The size of each unique arrangement of molecules in a crystal show the speed at which they formed. In the case of the crystals found in the stones found at Lava Creek Tuff, change occurred quickly, especially near their outer rim. Faster formation of this outer rim means a shorter time between the trigger for an eruption and a full eruption – AKA in this case, a supereruption.

The materials in which the phenocrysts were found were analyzed with the software called MELTS. This software is able to show how factors like water content, temperature, and pressure influenced the composition of the crystals therein. Due to an extremely small amount of water found in this part of the study, Shamloo suggests that the most recent eruption happened as a result of magma injection.

BEHOLD: Yellowstone's 12 known supereruptions
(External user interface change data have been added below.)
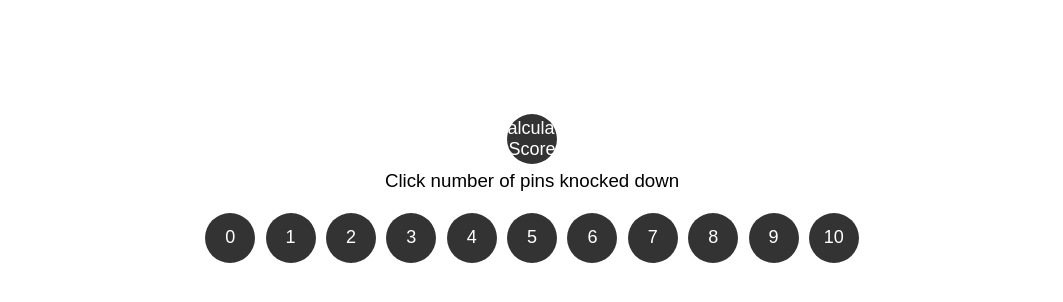
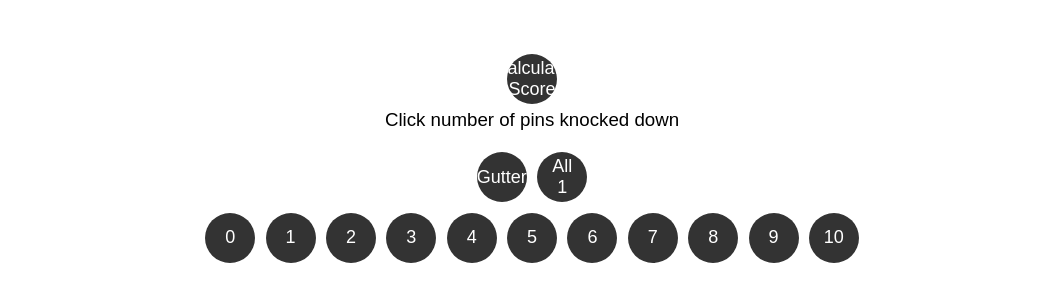
Before and after one commit to Jays-T/bowling_calculator, a plain HTML site: page index.html in a window 1280 px wide. Shown: the part 132-434 px from the top of the page, without its empty margins (108-1171 px from the left). Drawn offline with nearby package versions, Linux system fonts and the light colour scheme.

Commit message:
add gutter + allOnes  buttons

```diff
--- a/index.html
+++ b/index.html
@@ -25,13 +25,15 @@
                 <span class="frame-score" v-else></span>
             </div>
         </div>
-
-
     </div>
     <div class="pins">
         <button v-on:click="getScore()">Calculate Score</button>
     </div>
     <h3>{{ board }}</h3>
+    <div class="test-pins">
+        <button v-on:click="bowlGutterGame()">Gutter</button>
+        <button v-on:click="bowlAllOnes()">All 1</button>
+    </div>
     <div class="test-pins">
         <button v-on:click="bowl(`${pin.number}`)" v-for="pin of standingPins">{{ pin.number }}</button>
     </div>
```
"It's shocking how little time is required to take a volcanic system from being quiet and sitting there to the edge of an eruption" said Shamloo, VIA NYTimes at the August IAVCEI 2017 – that's the International Association of Volcanology and Chemistry.

The results of Shamloo's study seem to defy previous assumptions about volcanic trigger-to-eruption timescale. It was previously assumed that it would take thousands of years between a trigger – like a magma injection – and a final eruption. Shamloo suggests that this time scale could fit within decades.